Shorter timeline to return containers amid Asia equipment shortage
Peak season surcharges rolled out for more shippers
Spot market activity expected higher as hedge against higher contract rates
Shippers should brace themselves for higher peak season surcharges and a shorter timeframe to return containers amid the Asian container shortage and global port congestion, according to S&P Global Platts.
Companies negotiating annual container shipping contracts with shipping lines before the end of the first quarter can expect increases in peak season surcharges and decreases in allowable free time with the container, as shipowners gain leverage from increased demand, said the commodity information and price benchmarking provider in a release.
Shipowners are looking to slash free time—the number of days a beneficial cargo owner (BCO) is given to return a container to the owner—amid the widespread shortage of empty containers in Asia and delays in cargo delivery, particularly for trans-Pacific trade lanes.
Contracts that were settled early between some shippers and shipowners have had their free time cut from around 10 to 14 days down to six to seven days, noted Platts.
Shippers will also face the potential addition of peak season surcharges in their contracts with immediate effect, even for those BCOs that were never before subject to those surcharges.
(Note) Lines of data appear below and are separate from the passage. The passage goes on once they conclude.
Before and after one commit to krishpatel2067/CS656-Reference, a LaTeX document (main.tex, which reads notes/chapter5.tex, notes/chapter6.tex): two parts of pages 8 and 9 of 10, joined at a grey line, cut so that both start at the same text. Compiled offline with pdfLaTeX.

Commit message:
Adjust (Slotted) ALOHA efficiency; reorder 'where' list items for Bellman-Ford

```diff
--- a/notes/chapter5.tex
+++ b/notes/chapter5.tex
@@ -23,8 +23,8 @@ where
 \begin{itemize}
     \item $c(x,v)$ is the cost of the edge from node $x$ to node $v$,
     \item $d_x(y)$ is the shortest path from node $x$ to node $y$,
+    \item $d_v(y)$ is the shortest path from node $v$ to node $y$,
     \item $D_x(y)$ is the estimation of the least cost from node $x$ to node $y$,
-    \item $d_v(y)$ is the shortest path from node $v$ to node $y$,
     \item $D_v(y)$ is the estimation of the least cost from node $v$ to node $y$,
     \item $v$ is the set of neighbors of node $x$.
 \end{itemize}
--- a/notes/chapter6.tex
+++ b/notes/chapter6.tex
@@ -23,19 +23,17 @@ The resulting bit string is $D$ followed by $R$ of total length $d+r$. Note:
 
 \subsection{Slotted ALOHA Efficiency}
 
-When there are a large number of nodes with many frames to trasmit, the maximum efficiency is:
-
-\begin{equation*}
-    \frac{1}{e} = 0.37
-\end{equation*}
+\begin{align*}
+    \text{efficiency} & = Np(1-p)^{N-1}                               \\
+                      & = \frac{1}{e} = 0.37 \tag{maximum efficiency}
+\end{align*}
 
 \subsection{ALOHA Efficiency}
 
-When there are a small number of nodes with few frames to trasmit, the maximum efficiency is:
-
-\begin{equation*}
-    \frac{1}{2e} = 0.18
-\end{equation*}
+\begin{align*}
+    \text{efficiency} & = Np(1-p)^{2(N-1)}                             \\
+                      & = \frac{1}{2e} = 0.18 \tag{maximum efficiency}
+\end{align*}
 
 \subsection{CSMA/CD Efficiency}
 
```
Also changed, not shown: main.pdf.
The peak season for container shipping is typically the August-October window before year-end holidays, but US imports volumes from Asia have hardly eased at all since that period, said the report.
With container spot rates at record levels, smaller to medium-sized shippers are mitigating their cost risk by increasing their contract volumes this year with non-vessel owning common carriers rather than directly with shipping lines.
Platts Container Index was assessed at US$4,226.32/FEU on February 26, an increase of more than 300% from the same date one year ago.
Increased spot activity is also seen as shippers may seek to procure a greater share of their freight requirements from the spot market, with expectations that rates will drop from multi-year high levels later this year as equipment shortages ease.